Danny Meyer, the foodie who would be a business guru.

What to eat. What not to eat.
Nov. 10 2006 1:12 PM

Danny Meyer

The foodie who would be a business guru.

(Continued from Page 1)

As Meyer expanded, he continued to emphasize hospitality above all else, even food. Meyer's book is riddled with telling anecdotes on this point. His staff enters information about regular diners into his restaurants' "guest notes" databases ("Likes table 42; bring hot sauce with food … ice on side always with cocktails"). They also note past mistakes—"overcooked salmon on 7/16"—as well as patrons' birthdays, anniversaries, and lines of work. (Meyer has been known to provide introductions between guests when he feels it could benefit them professionally.)

He tells the story of one woman who left her cell phone and wallet in a cab after arriving at his restaurant Tabla. Upon hearing this, Tabla's general manager, at Meyer's urging, called the woman's cell phone, got a hold of the cab driver, and sent staff up to the driver's location in the Bronx to retrieve her phone and wallet. Or there's the couple who, when dining at Eleven Madison Park on their anniversary, remembered they'd left a bottle of champagne in their freezer, in danger of exploding. The husband was ready to run home himself, but the maitre d' insisted he stay and enjoy dinner with his wife. Instead, the maitre d' went to their nearby apartment, liberated the champagne from its perilous fate (with the aid of a doorman), and set it out alongside some complimentary chocolates and caviar.

Advertisement

These save-the-day feats of generosity undoubtedly leave the average reader agape, and rightfully so. They're impressive. And I'm all for the Aetna chief operating officer who wants to take pointers from Meyer. But somehow that seems unlikely. The real beneficiaries of Meyer's wisdom will be the aspiring hotelier seeking to fan out his enterprise, the celebrity chefs rapidly overexpanding their fiefdoms. It would be even more valuable, though, if Meyer could be as focused in his writing as he is in his business.

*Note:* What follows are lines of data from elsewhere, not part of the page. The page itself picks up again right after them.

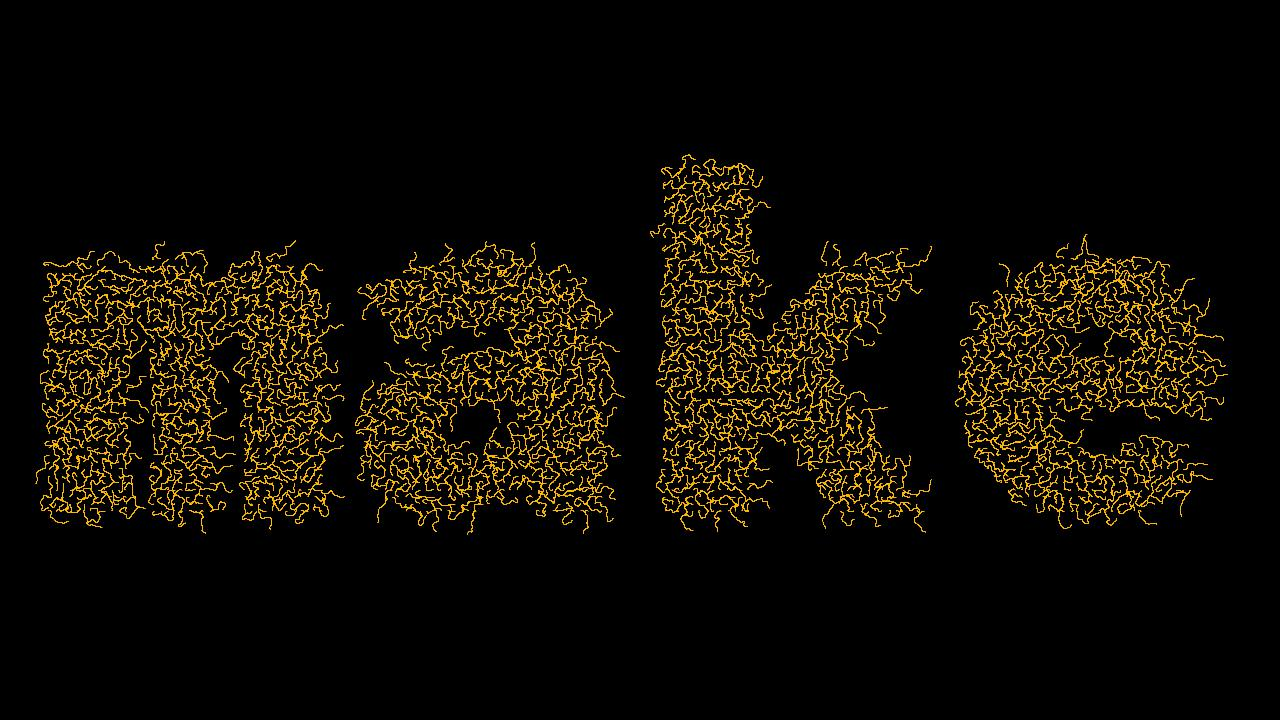
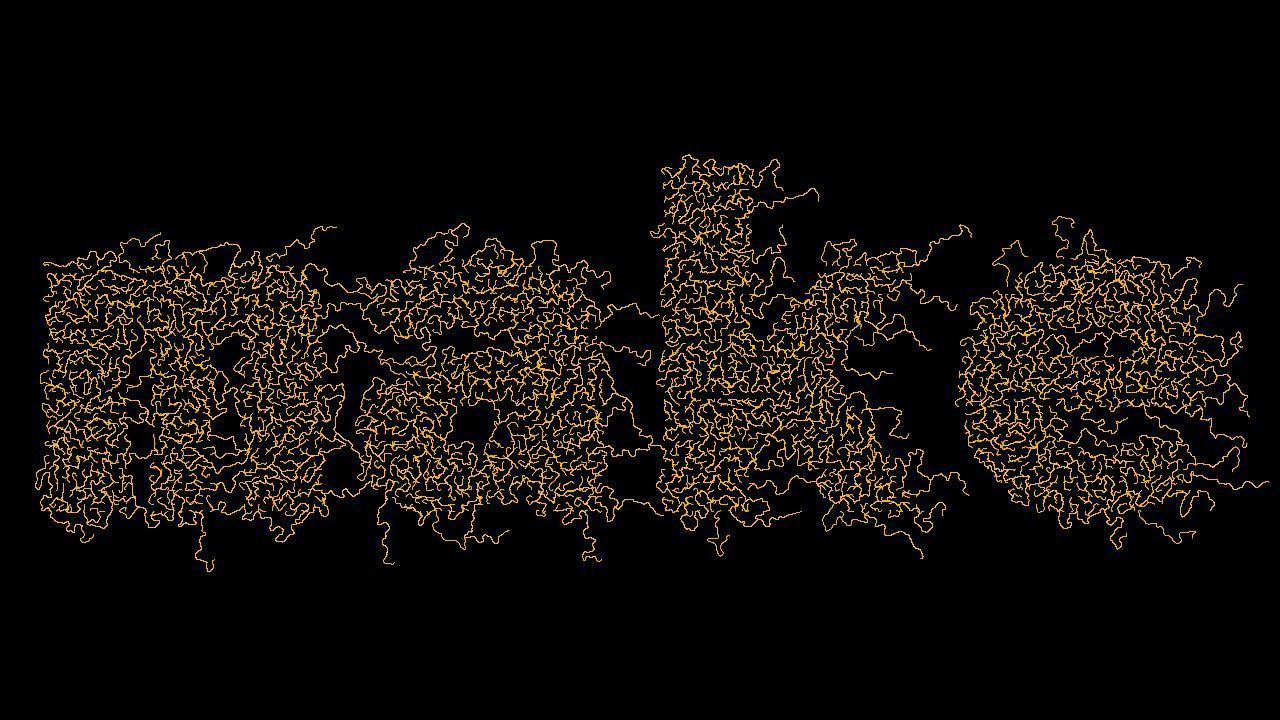
upped the vector scale just a bit for final product

diff --git a/001/generate-lines.py b/001/generate-lines.py
@@ -18,7 +18,7 @@ b = a.load()
 input = Image.open('make.png')
 bin = input.load()
 
-vector_scale = 0.015
+vector_scale = 0.05
 timer = 0
 
 initial = []
@@ -65,7 +65,6 @@ input = Image.open('art.png')
 bin = input.load()
 
 colors = [(232, 63, 11)]
-vector_scale = 0.015
 timer = 0
 
 initial = []
@@ -105,7 +104,7 @@ input = Image.open('with.png')
 bin = input.load()
 
 colors = [(34, 116, 165)]
-vector_scale = 0.015
+
 timer = 0
 
 initial = []
@@ -145,7 +144,7 @@ input = Image.open('python.png')
 bin = input.load()
 
 colors = [(220, 220, 221)]
-vector_scale = 0.03
+
 timer = 0
 
 initial = []
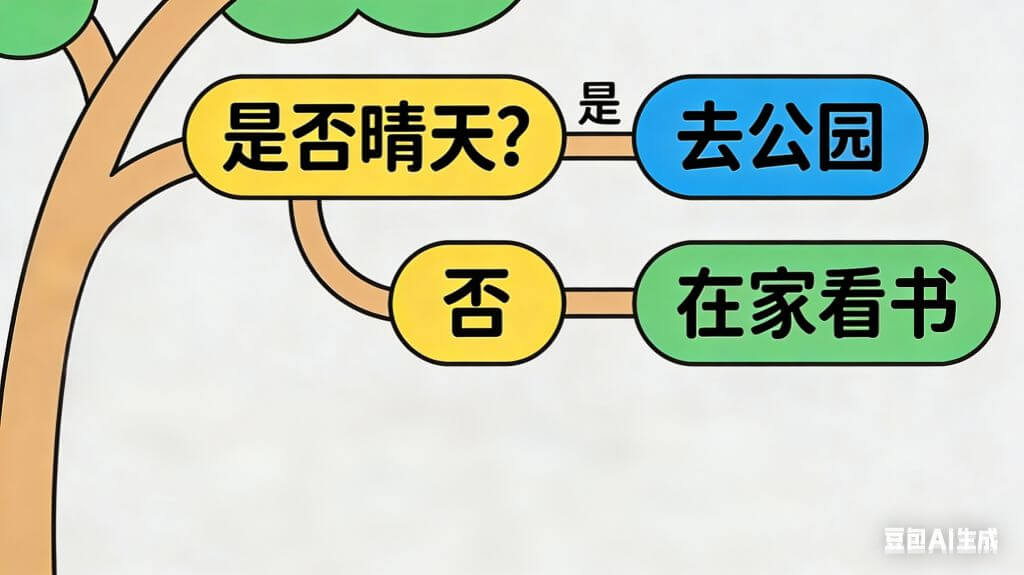
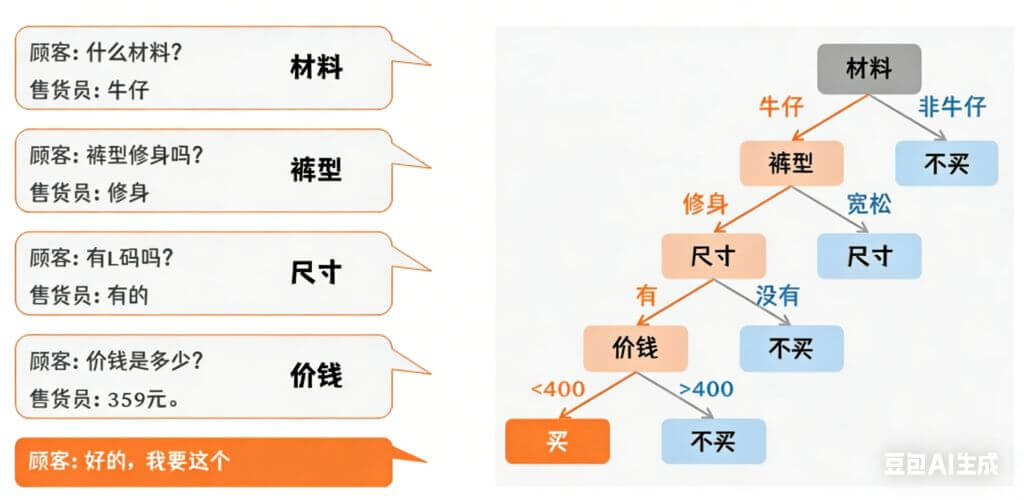
feat: 完善协同过滤算法

diff --git a/content/posts/search-advertising-recommendation/index.md b/content/posts/search-advertising-recommendation/index.md
@@ -18,7 +18,8 @@ categories:
 
 # 传统模型阶段 (2012 年前)
 ## 逻辑回归 LR（Logistic Regression）
-我们有特征 $x^(i)_j$，建立
+
+我们有特征 $x^{(i)}_j$，建立
 
 $$
 \hat{y} = \sigma(W x + b)
@@ -26,10 +27,11 @@ $$
 
 使用二分类交叉熵作为损失函数
 $$
-L = - \frac{1}{N} \sum_{i=1}{N} y_i log(\hat{y}) + (1 - y_i) log(1 - \hat{y_i})
+L = - \frac{1}{N} \sum_{i=1}^{N} y_i log(\hat{y}) + (1 - y_i) log(1 - \hat{y_i})
 $$
 
 ## FM（Factorization Machine）因子分解机
+
 在真实场景中，很多特征之间是有相关性的（比如 “男性 + 篮球鞋”），FM 在传统逻辑回归的基础上添加了**二阶交叉特征**的因子分解项。每个特征 $i$ 对应一个隐向量 $\mathbf{v}_i \in \mathbb{R}^k$（$k \ll n$）,通常 $k$ 在(8 - 64)维即可，而特征维度 $n$ 可能是(百万 ~ 亿)级别，用内积表示特征间交互强度，从而在稀疏数据下也能估计未共现的特征组合：
 
 $$
@@ -41,13 +43,53 @@ $$
 \langle \mathbf{v}_i, \mathbf{v}_j \rangle = \sum_{f=1}^{k} v_{i,f} v_{j,f}
 $$
 
-**特点**：参数量从显式二阶的 $O(n^2)$ 降为 $O(n \cdot k)$，且可线性时间计算（化简后为 $O(n \cdot k)$）。
+**特点：** 参数量从显式二阶的 $O(n^2)$ 降为 $O(n \cdot k)$，且可线性时间计算（化简后为 $O(n \cdot k)$）。
 
 ## FFM（Field-aware Factorization Machine）域感知因子机
+
 FM 中每个特征只有一个隐向量，对所有其它特征一视同仁。FFM 引入**域（Field）**：先按业务把特征划分到不同域（如用户域、物品域、上下文域），每个特征在**与不同域交互时使用不同的隐向量**。即特征 $i$ 有 $|\mathcal{F}|$ 个隐向量 $\mathbf{v}_{i,f}$（$f$ 为域编号），与特征 $j$ 交互时用 $\mathbf{v}_{i, f_j}$ 和 $\mathbf{v}_{j, f_i}$（各自在对方所属域下的向量）：
 
 $$
 \hat{y} = w_0 + \sum_{i=1}^n w_i x_i + \sum_{i=1}^{n} \sum_{j=i+1}^{n} \langle \mathbf{v}_{i, f_j}, \mathbf{v}_{j, f_i} \rangle x_i x_j
 $$
 
-**特点**：同一特征在不同域下有不同的表示，表达能力更强，适合多域异构特征；参数量约为 $O(n \cdot |\mathcal{F}| \cdot k)$，训练和推理成本更高。
+**特点：** 同一特征在不同域下有不同的表示，表达能力更强，适合多域异构特征；参数量约为 $O(n \cdot |\mathcal{F}| \cdot k)$，训练和推理成本更高。
+
+## 协同过滤算法
+{{< alert "file-lines" >}}
+通过群体智慧来预测个体喜好
+{{< /alert >}}
+
+协同过滤算法主要分为两类：
+
+- **基于物品的协同过滤算法：** 给用户推荐与他之前喜欢的物品相似的物品。
+
+- **基于用户的协同过滤算法：** 给用户推荐与他兴趣相似的用户喜欢的物品。
+
+### 基于用户的协同过滤算法
+
+我们以基于用户的协同过滤算法为例，其实就是两点：
+
+**1. 挑选出和当前用户兴趣相似的用户**
+
+我们可以通过余弦相似度计算用户间的相似度
+
+$$
+sim(\mathbf{u}, \mathbf{v}) = \frac{\mathbf{u} \cdot \mathbf{v}}{| \mathbf{u} | \times | \mathbf{v} |}
+$$
+
+**2. 计算这些用户对某个商品的喜好“分数”，加权平均**
+
+$$
+R_{u,p} = \frac{\sum sim(u, v) r(v,p)}{\sum sim(u,v)}
+$$
+
+$u$ 是目标用户，$p$ 是目标物品
+
+在实际场景中，为了进一步消除用户评分基准线不同的影响，预测公式通常会调整为：
+
+$$
+R_{u,p} = \bar{r}_u + \frac{\sum sim(u, v) (r_{v,p} - \bar{r}_v)}{\sum |sim(u, v)|}
+$$
+
+$\bar{r}_u$：目标用户 $u$ 对所有已评分物品的平均分（代表他的基础评分水平）。$r_{v,p} - \bar{r}_v$：用户 $v$ 对物品 $p$ 的评分与其自身平均分的差值（代表该物品是否超出了该用户的预期）。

As his own grandfather used to say, "Doing two things like a half-wit never equals doing one thing like a whole wit."

TODAY IN SLATE

Politics

The Irritating Confidante

John Dickerson on Ben Bradlee’s fascinating relationship with John F. Kennedy.

My Father Invented Social Networking at a Girls’ Reform School in the 1930s

Renée Zellweger’s New Face Is Too Real

Sleater-Kinney Was Once America’s Best Rock Band

Can it be again?

The All The President’s Men Scene That Captured Ben Bradlee

Medical Examiner

Is It Better to Be a Hero Like Batman?

Or an altruist like Bruce Wayne?

Technology

Driving in Circles

The autonomous Google car may never actually happen.

The World’s Human Rights Violators Are Signatories on the World’s Human Rights Treaties

How Punctual Are Germans?

  News & Politics
Politics
Oct. 22 2014 12:44 AM We Need More Ben Bradlees His relationship with John F. Kennedy shows what’s missing from today’s Washington journalism.
  Business
Moneybox
Oct. 21 2014 5:57 PM Soda and Fries Have Lost Their Charm for Both Consumers and Investors
  Life
The Vault
Oct. 21 2014 2:23 PM A Data-Packed Map of American Immigration in 1903
  Double X
The XX Factor
Oct. 21 2014 3:03 PM Renée Zellweger’s New Face Is Too Real
  Slate Plus
Working
Oct. 22 2014 6:00 AM Why It’s OK to Ask People What They Do David Plotz talks to two junior staffers about the lessons of Working.
  Arts
Brow Beat
Oct. 21 2014 9:42 PM The All The President’s Men Scene That Perfectly Captured Ben Bradlee’s Genius
  Technology
Technology
Oct. 21 2014 11:44 PM Driving in Circles The autonomous Google car may never actually happen.
  Health & Science
Climate Desk
Oct. 21 2014 11:53 AM Taking Research for Granted Texas Republican Lamar Smith continues his crusade against independence in science.
  Sports
Sports Nut
Oct. 20 2014 5:09 PM Keepaway, on Three. Ready—Break! On his record-breaking touchdown pass, Peyton Manning couldn’t even leave the celebration to chance.